This girl is no cliché. She is real. Her name is Taylor Machette and she wants to go to Harvard University. She may get there if stress doesn’t kill her first. Her mother wakes her up just hours after she has gone to bed. She begins to go through her average routine of getting ready and trudges to school where her three AP classes await for her. She makes it through another stressful school day with another four hours of homework plopped on her.

She attends one of her various after school meetings for the half dozen student-led groups she is in and heads home for a good two-hour workout to help prepare her for track States meet.

After her run, she grabs books and note cards and climbs into her ice bath and studies. Finishing up the last problems on her AP Calculus homework, she checks the time to see if she has enough time to squeeze in for studying for the ACT.

Preparing for both the ACT and SAT through intensive studying with teachers from every subject covered on both tests, junior Taylor Machette studies for the highest scores possible.

The abrupt change to the SAT test took the staff and students of Stockbridge High School by surprise.

“We have been preparing for the ACT test, and it catches us off guard all of a sudden now that we have to take a test that we are not prepared for,” said sophomore Crystal Gallup.

Although this is such a huge shift in the education system, schools had minimal to no say for deciding what would be more beneficial to Michigan’s students.

“It is frustrating that the test got switched with so little input from educational professionals,” said principal Richard Cook.

It is frustrating that the test got switched with so little input from educational professionals,”

— Richard Cook

Colleges are having to make adjustments as well to this new test.

Central Michigan University’s assistant admissions director Krista Zeig said, “A lot of colleges aren’t familiar with the SAT and how to properly assess it. We will evaluate the scores the same, but if you take both the SAT and ACT we will accept the highest score, so it would be beneficial to take both tests.”

The contract for the ACT test was up and the Michigan Department of Education (MDE) evaluated various bids. The College Board won the three year bid contract, according to the press release by the MDE. The SAT test is a college admission test that analyzes what students know and determines
if they can implement gained knowledge was proposed by the College Board.

“The College Board’s SAT test is respected and used around the country and Michigan high schools work with them now through their Advanced Placement program that helps students earn college credits while in high school,” said state Superintendent Mike Flanagan.
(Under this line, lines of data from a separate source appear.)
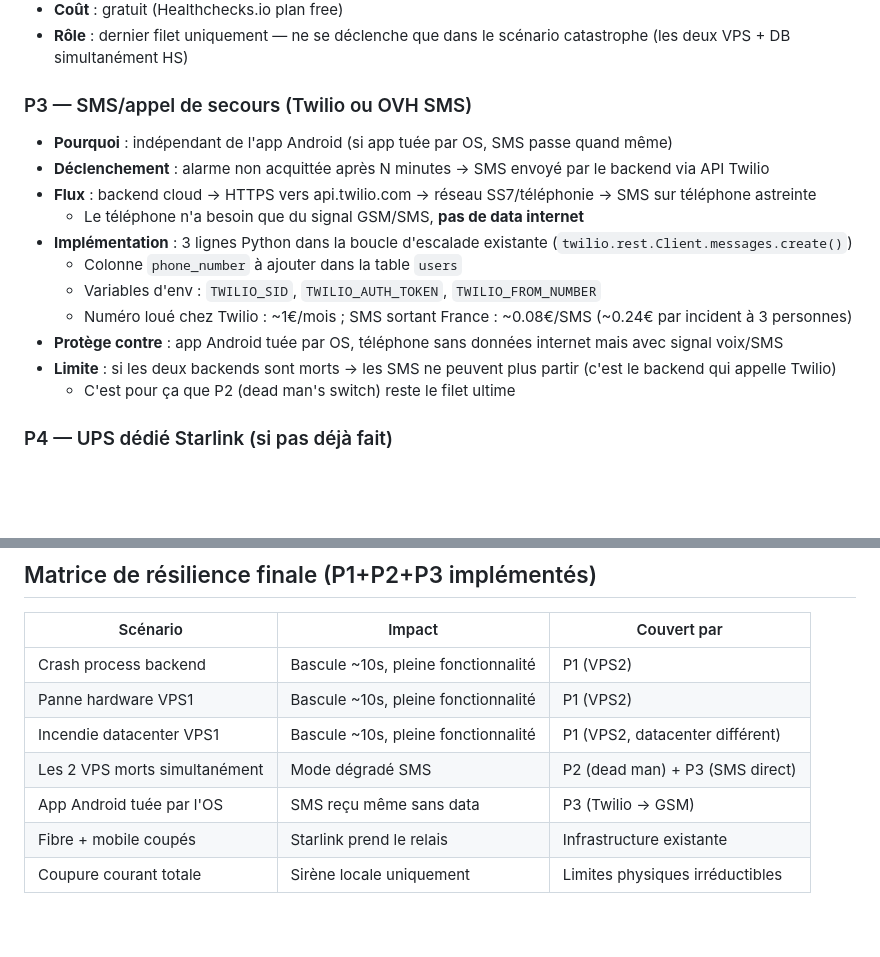
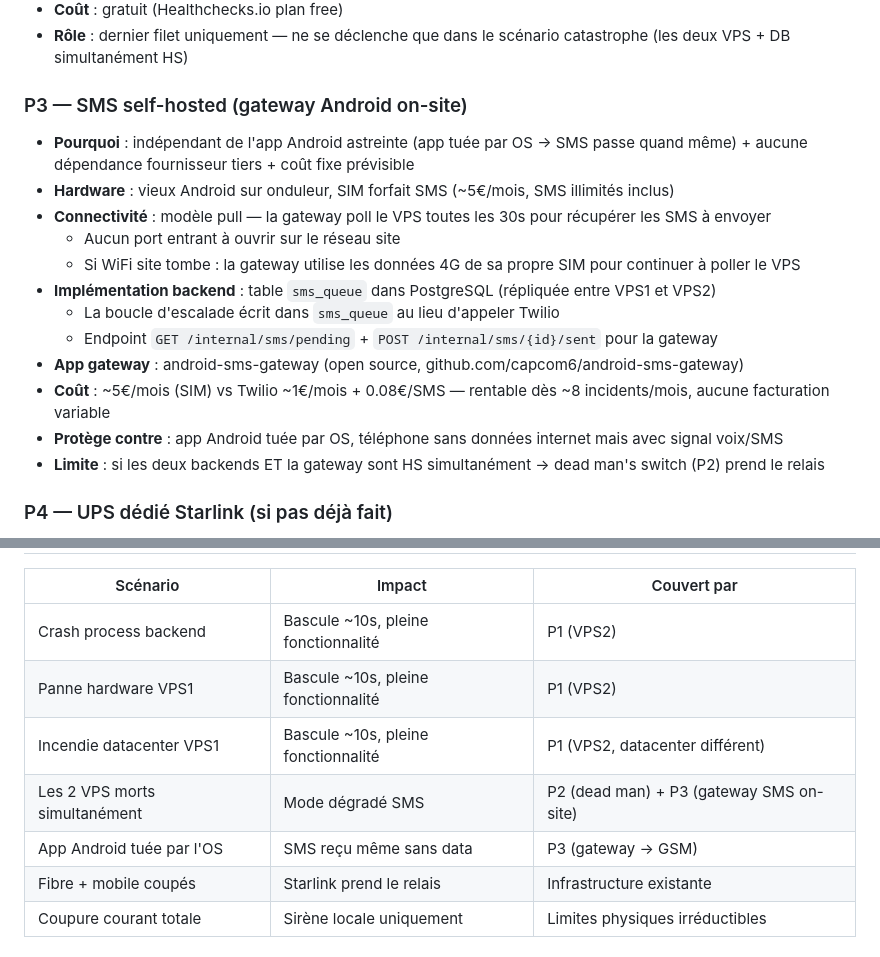
Before and after one commit to claude-murgat/Alarm2.0, a Markdown page: SITE_SECURITY_NOTES.md, 2 parts joined by grey strips. Rendered like a GitHub page; blank space fills up the shorter version.

Commit message:
Notes sécu : SMS self-hosted (gateway Android on-site) au lieu de Twilio
- Architecture validée : 2 VPS + réplication PostgreSQL + SMS self-hosted + dead man
- Gateway Android sur onduleur avec SIM propre, modèle pull (poll VPS toutes 30s)
- Aucune dépendance fournisseur SMS tiers, ~5€/mois forfait SIM illimité
- Connectivité : WiFi site ou 4G SIM propre si site internet tombe
- Table sms_queue dans PostgreSQL (répliquée), endpoints /internal/sms/pending

Co-Authored-By: Claude Sonnet 4.6 <noreply@anthropic.com>

```diff
--- a/SITE_SECURITY_NOTES.md
+++ b/SITE_SECURITY_NOTES.md
@@ -91,18 +91,19 @@
 - **Coût** : gratuit (Healthchecks.io plan free)
 - **Rôle** : dernier filet uniquement — ne se déclenche que dans le scénario catastrophe (les deux VPS + DB simultanément HS)
 
-### P3 — SMS/appel de secours (Twilio ou OVH SMS)
-- **Pourquoi** : indépendant de l'app Android (si app tuée par OS, SMS passe quand même)
-- **Déclenchement** : alarme non acquittée après N minutes → SMS envoyé par le backend via API Twilio
-- **Flux** : backend cloud → HTTPS vers api.twilio.com → réseau SS7/téléphonie → SMS sur téléphone astreinte
-  - Le téléphone n'a besoin que du signal GSM/SMS, **pas de data internet**
-- **Implémentation** : 3 lignes Python dans la boucle d'escalade existante (`twilio.rest.Client.messages.create()`)
-  - Colonne `phone_number` à ajouter dans la table `users`
-  - Variables d'env : `TWILIO_SID`, `TWILIO_AUTH_TOKEN`, `TWILIO_FROM_NUMBER`
-  - Numéro loué chez Twilio : ~1€/mois ; SMS sortant France : ~0.08€/SMS (~0.24€ par incident à 3 personnes)
+### P3 — SMS self-hosted (gateway Android on-site)
+- **Pourquoi** : indépendant de l'app Android astreinte (app tuée par OS → SMS passe quand même) + aucune dépendance fournisseur tiers + coût fixe prévisible
+- **Hardware** : vieux Android sur onduleur, SIM forfait SMS (~5€/mois, SMS illimités inclus)
+- **Connectivité** : modèle pull — la gateway poll le VPS toutes les 30s pour récupérer les SMS à envoyer
+  - Aucun port entrant à ouvrir sur le réseau site
+  - Si WiFi site tombe : la gateway utilise les données 4G de sa propre SIM pour continuer à poller le VPS
+- **Implémentation backend** : table `sms_queue` dans PostgreSQL (répliquée entre VPS1 et VPS2)
+  - La boucle d'escalade écrit dans `sms_queue` au lieu d'appeler Twilio
+  - Endpoint `GET /internal/sms/pending` + `POST /internal/sms/{id}/sent` pour la gateway
+- **App gateway** : android-sms-gateway (open source, github.com/capcom6/android-sms-gateway)
+- **Coût** : ~5€/mois (SIM) vs Twilio ~1€/mois + 0.08€/SMS — rentable dès ~8 incidents/mois, aucune facturation variable
 - **Protège contre** : app Android tuée par OS, téléphone sans données internet mais avec signal voix/SMS
-- **Limite** : si les deux backends sont morts → les SMS ne peuvent plus partir (c'est le backend qui appelle Twilio)
-  - C'est pour ça que P2 (dead man's switch) reste le filet ultime
+- **Limite** : si les deux backends ET la gateway sont HS simultanément → dead man's switch (P2) prend le relais
 
 ### P4 — UPS dédié Starlink (si pas déjà fait)
 - S'assurer que l'antenne Starlink a sa propre batterie de secours
@@ -115,8 +116,8 @@
 | Crash process backend | Bascule ~10s, pleine fonctionnalité | P1 (VPS2) |
 | Panne hardware VPS1 | Bascule ~10s, pleine fonctionnalité | P1 (VPS2) |
 | Incendie datacenter VPS1 | Bascule ~10s, pleine fonctionnalité | P1 (VPS2, datacenter différent) |
-| Les 2 VPS morts simultanément | Mode dégradé SMS | P2 (dead man) + P3 (SMS direct) |
-| App Android tuée par l'OS | SMS reçu même sans data | P3 (Twilio → GSM) |
+| Les 2 VPS morts simultanément | Mode dégradé SMS | P2 (dead man) + P3 (gateway SMS on-site) |
+| App Android tuée par l'OS | SMS reçu même sans data | P3 (gateway → GSM) |
 | Fibre + mobile coupés | Starlink prend le relais | Infrastructure existante |
 | Coupure courant totale | Sirène locale uniquement | Limites physiques irréductibles |
 
```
The College Board proposed a three year contract bid that was $15.4 million less than the next bidder, the ACT, and will provide all schools with test prep materials and training for staff.

The redesigned SAT for 2016 will parallel the content to the education standards of the Common Core standards that Michigan has adopted.

“Our curriculum will shift to an SAT focus rather than an ACT focus, said Cook. “They are both driven by the Common Core and both are attempting to assess Michigan education standards which are Common
Core based.”

Cook plans to continue to offer practice opportunities for the SAT like he did for the ACT. Machette will stick to her study plan.

“I am confident in my skills and excited for my future,” said Machette.